Although immunity to the novel coronavirus is a complex and murky area, and may be assisted by T cells, as well as B cells that can stimulate the quick production of antibodies following re-exposure to the virus, the researchers said the experience of other coronaviruses suggested immunity might not be enduring.
Around 60 in 1,000 people had detectable antibodies, in the first round of testing which was held at the end of June, beginning of July. Declining prevalence of antibody positivity to SARS-CoV-2: a community study of 365,000 adults MEDRXIV-2020-219725v1-Elliott.pdf.
Such results have delivered a blow to herd immunity - which, remember, is definitely not the government's real policy of dealing with the virus - due to fears over reinfection once recovery from coronavirus is complete.
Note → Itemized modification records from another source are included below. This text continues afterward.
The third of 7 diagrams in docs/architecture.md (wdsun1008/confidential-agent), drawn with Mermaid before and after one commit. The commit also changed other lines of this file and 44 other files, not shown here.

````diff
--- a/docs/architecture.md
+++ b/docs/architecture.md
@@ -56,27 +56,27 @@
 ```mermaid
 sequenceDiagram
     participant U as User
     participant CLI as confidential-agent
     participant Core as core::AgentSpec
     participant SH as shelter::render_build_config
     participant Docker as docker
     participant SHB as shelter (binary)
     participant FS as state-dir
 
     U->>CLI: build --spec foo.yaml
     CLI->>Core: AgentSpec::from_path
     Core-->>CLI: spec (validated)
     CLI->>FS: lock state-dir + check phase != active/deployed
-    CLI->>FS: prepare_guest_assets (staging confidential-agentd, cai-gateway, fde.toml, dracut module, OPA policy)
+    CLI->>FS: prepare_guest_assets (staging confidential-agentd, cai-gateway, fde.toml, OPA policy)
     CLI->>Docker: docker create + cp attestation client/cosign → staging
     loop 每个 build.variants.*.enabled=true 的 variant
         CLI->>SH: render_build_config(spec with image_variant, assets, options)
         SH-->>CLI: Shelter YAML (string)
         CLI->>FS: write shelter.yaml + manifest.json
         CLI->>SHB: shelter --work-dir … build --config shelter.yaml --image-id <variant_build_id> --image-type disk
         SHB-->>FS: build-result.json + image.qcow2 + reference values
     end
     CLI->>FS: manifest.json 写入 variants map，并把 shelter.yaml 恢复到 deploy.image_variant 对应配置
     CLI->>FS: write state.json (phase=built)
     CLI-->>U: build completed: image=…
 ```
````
The study suggests that the immune system's response to the virus is similar to its reaction to influenza and other coronaviruses such as the common cold, which can be contracted seasonally.
The hope for long-term immunity from COVID-19 was thrown into doubt on Tuesday as a large United Kingdom study concluded that protective antibodies in people fall "quite rapidly" after a coronavirus infection.
Levels of antibodies within the body decline rapidly within just a few months of contracting coronavirus, a new study from Imperial College London has found.
The React study found that people aged 18 to 24 had the highest prevalence of antibodies and lowest decline in antibody levels, at 14.9 per cent. Ward added in a statement, "We don't yet know whether this will leave these people at risk of reinfection with the virus that causes COVID-19, but it is essential that everyone continues to follow guidance to reduce the risk to themselves and others".
However, "it is not yet known whether the antibodies confer an effective level of immunity or, if such immunity exists, how long it lasts", specified the researchers, stressing the importance of continuing to respect the sanitary instructions.
A separate arm of the REACT study is using at-home swab tests to monitor levels of current infection, involving more than 150,000 people each month.
Alexander Edwards, from the University of Reading, says decreasing antibody levels are not necessarily the same as losing immunity, pointing out that antibody levels naturally decrease as people recover from an infection.
Riley also notes this research should not be used to imply vaccine-induced immunity would be short-lived.
One strategy these findings do question, however, is whether herd immunity can be achieved through natural infection. Vaccines contain immune stimulators, which she says induce durable immune responses in ways that can be different to natural infection.
This study has ominous implications for those who believe the pandemic can be brought to heel through herd immunity.